Release Date ~ April 24, 2012
Little, Brown Children's ~ Hachette Book Group
ARC received from Hachette Book Group Canada
A novel about love, loss, and sex -- but not necessarily in that order.
Before her mother died, Shelby promised three things: to listen to her father, to love as much as possible, and to live without restraint. Those Promises become harder to keep when Shelby's father joins the planning committee for the Princess Ball, an annual dance that ends with a ceremonial vow to live pure lives -- in other words, no "bad behavior," no breaking the rules, and definitely no sex.
Torn between Promises One and Three, Shelby makes a decision -- to exploit a loophole and lose her virginity before taking the vow. But somewhere between failed hookup attempts and helping her dad plan the ball, Shelby starts to understand what her mother really meant, what her father really needs, and who really has the right to her purity.
The whole idea of a book based on enforced purity and chastity was something that really interested me when I first heard about Jackson Pearce's new contemporary YA, Purity. This is an idea I can relaly relate to, having grown up in the Christian church and hearing about the importance of sexual purity; so I was REALLY curious to see what Jackson would do with this.
And I was in no way disappointed. Purity is so much deeper and more complex than it seems at first glance; it raises a multitude of fantastic questions and is a fantastic representation of how moving and influential contemporary YA can be.
- Real life application:
Like I mentioned above, Purity brings up some really great questions. But more so than just this, these are applicable questions, ones that just about every teen has asked at some point. Shelby tackles everyting from grief, losing a loved one, promises, love and friendships, sex, and religion. And THAT is no easy task, especially to tackle ALL IN ONE BOOK. I expected this to be a light, humorous read. There's some humour, and it's a shorter book. But no, I wouldn't classify it as "light" reading. By the end of Purity I had totally teared up.
- There is no black and white:
Nothing is that simple in Purity, as Shelby discovers. Grieving isn't simple. Sex isn't as complicated as one things, nor is it as unattached. Religion and faith are two different things, and they aren't as straightforward as anyone thinks. And THAT'S what I really love about Purity; it doesn't come off preachy in any way. I tend to be wary of books that are both too preachy or that openly mock faith and I had my concerns with this one. Needless to say, I think this is one that finds that balance and does so very, very well.

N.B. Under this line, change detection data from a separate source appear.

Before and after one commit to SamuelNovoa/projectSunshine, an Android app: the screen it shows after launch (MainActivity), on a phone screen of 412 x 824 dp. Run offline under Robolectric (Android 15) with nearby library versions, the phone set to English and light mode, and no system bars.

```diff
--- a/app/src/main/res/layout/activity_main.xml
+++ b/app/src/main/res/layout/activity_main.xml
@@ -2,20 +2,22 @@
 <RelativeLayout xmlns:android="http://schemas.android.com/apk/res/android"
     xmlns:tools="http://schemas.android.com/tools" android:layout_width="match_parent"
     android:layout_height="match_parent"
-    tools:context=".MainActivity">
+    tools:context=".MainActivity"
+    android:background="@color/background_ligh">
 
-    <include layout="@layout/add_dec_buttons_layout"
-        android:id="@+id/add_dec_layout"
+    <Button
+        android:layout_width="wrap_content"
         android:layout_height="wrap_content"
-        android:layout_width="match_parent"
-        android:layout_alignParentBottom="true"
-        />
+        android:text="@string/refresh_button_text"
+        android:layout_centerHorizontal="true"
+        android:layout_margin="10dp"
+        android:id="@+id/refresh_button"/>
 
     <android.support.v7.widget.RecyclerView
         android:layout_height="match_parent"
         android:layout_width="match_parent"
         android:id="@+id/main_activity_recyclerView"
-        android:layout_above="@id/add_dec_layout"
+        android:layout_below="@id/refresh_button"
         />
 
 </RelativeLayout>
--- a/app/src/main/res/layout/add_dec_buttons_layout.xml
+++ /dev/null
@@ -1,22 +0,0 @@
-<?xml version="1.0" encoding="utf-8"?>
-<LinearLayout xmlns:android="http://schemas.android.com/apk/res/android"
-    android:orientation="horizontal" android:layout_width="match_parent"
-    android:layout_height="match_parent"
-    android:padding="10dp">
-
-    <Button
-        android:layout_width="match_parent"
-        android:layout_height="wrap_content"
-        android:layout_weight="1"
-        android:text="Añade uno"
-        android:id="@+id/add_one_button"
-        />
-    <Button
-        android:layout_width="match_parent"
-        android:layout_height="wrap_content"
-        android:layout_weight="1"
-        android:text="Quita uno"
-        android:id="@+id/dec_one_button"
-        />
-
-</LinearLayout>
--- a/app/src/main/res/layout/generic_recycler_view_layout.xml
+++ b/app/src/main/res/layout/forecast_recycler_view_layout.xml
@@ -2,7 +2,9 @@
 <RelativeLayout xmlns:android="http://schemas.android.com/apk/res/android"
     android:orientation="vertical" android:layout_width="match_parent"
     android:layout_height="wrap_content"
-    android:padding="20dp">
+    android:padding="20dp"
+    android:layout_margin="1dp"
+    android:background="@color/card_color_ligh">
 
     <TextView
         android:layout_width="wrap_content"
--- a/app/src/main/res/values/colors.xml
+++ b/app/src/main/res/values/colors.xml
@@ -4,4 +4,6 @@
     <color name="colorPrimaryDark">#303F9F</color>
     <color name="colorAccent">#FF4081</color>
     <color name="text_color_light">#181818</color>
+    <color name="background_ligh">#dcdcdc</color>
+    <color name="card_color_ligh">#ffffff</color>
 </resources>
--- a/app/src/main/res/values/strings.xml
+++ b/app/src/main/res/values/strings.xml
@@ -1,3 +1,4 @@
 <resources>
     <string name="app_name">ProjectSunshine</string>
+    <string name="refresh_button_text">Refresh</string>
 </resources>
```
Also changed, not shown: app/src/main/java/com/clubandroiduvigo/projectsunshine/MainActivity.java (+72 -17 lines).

I love a book that can make a joke, and this kind of wit that makes you laugh just abounds in Purity! And the characters definitely have this nailed (as does Jackson, seeing as she's the author and all that jazz). This adds a whole other aspect to the book, making it an extremely dynamic and multidimensional read.